Hint: Self-pollination is seen in bisexual flowers. Plants have adopted several mechanisms to prevent self-pollination. It is both genetically induced and growth related. Sometimes the anther is more developed than the stigma or vice-versa. Morphological structure of the reproductive part also plays a vital role in preventing self-pollination. Continuous self-pollination may lead the offspring to become weaker and less susceptible to diseases.
Complete answer: Self-pollination is a type of pollination in which pollen from one plant is transferred to the stigma of the same plant. There are two types of self-pollination. In autogamy pollen is transferred to the stigma of the same flower and in geitonogamy, pollen is transferred from the anther of one flower to the stigma of another flower on the same flowering plant. Self-pollination is prevented by various mechanisms. When the flower of one plant possesses some mechanical barrier on its stigmatic surface, it may affect the self-pollination.

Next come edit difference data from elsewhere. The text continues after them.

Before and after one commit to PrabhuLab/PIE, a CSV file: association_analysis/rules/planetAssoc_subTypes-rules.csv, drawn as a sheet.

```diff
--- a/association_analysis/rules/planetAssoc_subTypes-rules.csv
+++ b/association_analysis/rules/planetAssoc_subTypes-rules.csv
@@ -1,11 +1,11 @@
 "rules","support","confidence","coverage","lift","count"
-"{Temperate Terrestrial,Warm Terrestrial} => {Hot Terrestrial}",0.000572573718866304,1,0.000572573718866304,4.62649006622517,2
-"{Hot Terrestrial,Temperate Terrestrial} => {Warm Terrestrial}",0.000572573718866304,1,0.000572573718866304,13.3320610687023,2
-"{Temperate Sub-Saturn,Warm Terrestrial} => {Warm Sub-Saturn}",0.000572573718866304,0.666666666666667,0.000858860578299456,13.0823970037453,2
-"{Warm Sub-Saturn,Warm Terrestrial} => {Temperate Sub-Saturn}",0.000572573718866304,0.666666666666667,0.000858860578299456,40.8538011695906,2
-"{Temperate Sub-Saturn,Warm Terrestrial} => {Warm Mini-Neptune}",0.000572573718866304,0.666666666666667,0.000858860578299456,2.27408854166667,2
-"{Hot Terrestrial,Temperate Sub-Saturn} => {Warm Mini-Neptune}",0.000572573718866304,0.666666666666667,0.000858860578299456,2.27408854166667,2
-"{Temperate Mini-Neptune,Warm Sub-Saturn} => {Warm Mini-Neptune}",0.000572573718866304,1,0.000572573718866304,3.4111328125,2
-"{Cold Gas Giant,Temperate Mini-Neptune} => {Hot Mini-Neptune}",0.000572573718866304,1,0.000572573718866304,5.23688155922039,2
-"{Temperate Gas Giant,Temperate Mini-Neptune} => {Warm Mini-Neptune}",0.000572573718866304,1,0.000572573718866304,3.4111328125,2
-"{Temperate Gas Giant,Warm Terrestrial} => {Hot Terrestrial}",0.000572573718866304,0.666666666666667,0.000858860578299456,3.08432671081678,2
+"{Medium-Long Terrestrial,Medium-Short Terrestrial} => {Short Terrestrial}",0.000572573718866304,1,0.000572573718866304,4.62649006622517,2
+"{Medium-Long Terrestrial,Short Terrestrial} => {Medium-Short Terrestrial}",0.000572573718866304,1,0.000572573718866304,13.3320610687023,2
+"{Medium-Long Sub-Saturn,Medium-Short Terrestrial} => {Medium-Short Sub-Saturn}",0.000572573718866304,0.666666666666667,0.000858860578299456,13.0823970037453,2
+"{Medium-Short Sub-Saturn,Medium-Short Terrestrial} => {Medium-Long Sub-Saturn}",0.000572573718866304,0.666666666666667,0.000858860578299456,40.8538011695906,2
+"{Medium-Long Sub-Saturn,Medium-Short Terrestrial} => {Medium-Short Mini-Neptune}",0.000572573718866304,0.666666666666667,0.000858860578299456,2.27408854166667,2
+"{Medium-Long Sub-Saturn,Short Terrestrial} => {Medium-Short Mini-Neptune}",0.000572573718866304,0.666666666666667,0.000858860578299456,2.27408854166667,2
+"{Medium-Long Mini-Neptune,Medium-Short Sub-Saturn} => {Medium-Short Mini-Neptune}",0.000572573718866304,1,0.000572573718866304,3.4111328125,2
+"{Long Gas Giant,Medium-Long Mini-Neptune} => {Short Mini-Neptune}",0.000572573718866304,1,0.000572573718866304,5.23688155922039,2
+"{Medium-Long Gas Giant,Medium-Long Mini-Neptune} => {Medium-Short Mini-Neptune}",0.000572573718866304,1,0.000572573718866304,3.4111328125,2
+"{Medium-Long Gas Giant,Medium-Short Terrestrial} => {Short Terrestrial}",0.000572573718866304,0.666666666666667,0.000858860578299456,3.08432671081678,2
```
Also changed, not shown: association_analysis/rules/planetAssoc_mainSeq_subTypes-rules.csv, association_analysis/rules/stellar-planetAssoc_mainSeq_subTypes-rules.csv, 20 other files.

This condition is called herkogamy. Self-pollination could also be prevented genetically. When a plant cell contains a male sterility homozygous gene in its nucleus or cytoplasm, the anther of that plant will lose its ability to transfer pollen to the stigma. This is known as genetically induced male sterility. Heterostyly is the condition where the flowers of some plants have different lengths of stamens and styles so that self-pollination is prevented. When pollen and stigma of the flower mature at different times then self-pollination is not possible. This condition is called Dichogamy.
Note: The advantage of self-pollination is that only one type of plant is required for the process. Since the plant will inherit its gene from the parent plant, beneficial qualities can be passed down to its offspring. Self-pollination does not produce new variants and thus less likelihood of improvement in the next generation.